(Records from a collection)

——

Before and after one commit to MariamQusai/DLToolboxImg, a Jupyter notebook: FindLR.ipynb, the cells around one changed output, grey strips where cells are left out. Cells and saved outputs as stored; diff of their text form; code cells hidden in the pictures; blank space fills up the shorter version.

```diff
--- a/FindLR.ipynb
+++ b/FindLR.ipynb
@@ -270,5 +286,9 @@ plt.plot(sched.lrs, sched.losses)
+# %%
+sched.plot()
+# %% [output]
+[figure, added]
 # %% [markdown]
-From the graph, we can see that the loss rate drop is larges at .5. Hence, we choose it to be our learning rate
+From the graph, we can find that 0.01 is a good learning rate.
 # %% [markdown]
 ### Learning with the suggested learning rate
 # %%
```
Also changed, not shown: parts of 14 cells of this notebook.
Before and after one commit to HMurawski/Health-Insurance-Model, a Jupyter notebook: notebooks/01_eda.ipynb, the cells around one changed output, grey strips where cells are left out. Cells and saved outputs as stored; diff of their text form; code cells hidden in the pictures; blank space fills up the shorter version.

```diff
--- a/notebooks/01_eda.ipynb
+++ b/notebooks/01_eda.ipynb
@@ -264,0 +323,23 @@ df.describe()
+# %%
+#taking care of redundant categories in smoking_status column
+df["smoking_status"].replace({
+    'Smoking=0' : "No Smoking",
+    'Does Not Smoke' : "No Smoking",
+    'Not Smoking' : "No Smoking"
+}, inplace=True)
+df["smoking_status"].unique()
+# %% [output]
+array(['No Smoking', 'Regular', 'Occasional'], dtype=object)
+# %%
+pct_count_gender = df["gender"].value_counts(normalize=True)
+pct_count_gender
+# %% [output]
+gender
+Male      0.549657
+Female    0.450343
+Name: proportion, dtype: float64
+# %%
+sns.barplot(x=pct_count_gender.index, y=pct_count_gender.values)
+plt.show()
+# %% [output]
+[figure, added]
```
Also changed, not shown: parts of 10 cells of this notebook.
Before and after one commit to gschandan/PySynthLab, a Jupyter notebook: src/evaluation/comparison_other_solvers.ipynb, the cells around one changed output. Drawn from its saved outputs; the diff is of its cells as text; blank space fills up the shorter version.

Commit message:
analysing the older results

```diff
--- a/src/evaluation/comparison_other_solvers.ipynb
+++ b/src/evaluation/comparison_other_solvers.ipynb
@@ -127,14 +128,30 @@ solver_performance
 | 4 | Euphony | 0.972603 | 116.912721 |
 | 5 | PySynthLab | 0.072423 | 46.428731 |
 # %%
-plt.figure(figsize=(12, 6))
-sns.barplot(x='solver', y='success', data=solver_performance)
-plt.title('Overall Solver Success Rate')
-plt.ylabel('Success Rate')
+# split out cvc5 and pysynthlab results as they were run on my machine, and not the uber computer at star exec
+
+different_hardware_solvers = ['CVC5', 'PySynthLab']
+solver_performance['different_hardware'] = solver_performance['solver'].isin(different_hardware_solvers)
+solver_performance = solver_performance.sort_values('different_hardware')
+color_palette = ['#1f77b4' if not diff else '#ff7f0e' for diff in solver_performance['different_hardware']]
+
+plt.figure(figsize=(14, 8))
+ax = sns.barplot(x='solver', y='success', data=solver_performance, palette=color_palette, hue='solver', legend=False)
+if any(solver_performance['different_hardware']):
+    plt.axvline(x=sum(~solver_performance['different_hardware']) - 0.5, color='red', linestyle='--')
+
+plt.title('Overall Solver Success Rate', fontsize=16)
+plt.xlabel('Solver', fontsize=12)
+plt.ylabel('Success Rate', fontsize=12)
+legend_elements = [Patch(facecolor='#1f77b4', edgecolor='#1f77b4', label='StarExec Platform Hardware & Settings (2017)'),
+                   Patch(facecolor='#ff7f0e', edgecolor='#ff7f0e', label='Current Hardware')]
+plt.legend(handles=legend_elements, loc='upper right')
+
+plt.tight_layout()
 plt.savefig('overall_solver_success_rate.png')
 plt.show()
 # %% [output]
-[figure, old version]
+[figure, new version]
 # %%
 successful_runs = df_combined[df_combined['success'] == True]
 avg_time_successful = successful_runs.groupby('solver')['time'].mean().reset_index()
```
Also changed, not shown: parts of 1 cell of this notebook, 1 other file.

——

Read the entries above and find each line holding the word "ipynb". Copy it out.

Before and after one commit to MariamQusai/DLToolboxImg, a Jupyter notebook: FindLR.ipynb, the cells around one changed output, grey strips where cells are left out. Cells and saved outputs as stored; diff of their text form; code cells hidden in the pictures; blank space fills up the shorter version.
--- a/FindLR.ipynb
+++ b/FindLR.ipynb
Before and after one commit to HMurawski/Health-Insurance-Model, a Jupyter notebook: notebooks/01_eda.ipynb, the cells around one changed output, grey strips where cells are left out. Cells and saved outputs as stored; diff of their text form; code cells hidden in the pictures; blank space fills up the shorter version.
--- a/notebooks/01_eda.ipynb
+++ b/notebooks/01_eda.ipynb
Before and after one commit to gschandan/PySynthLab, a Jupyter notebook: src/evaluation/comparison_other_solvers.ipynb, the cells around one changed output. Drawn from its saved outputs; the diff is of its cells as text; blank space fills up the shorter version.
--- a/src/evaluation/comparison_other_solvers.ipynb
+++ b/src/evaluation/comparison_other_solvers.ipynb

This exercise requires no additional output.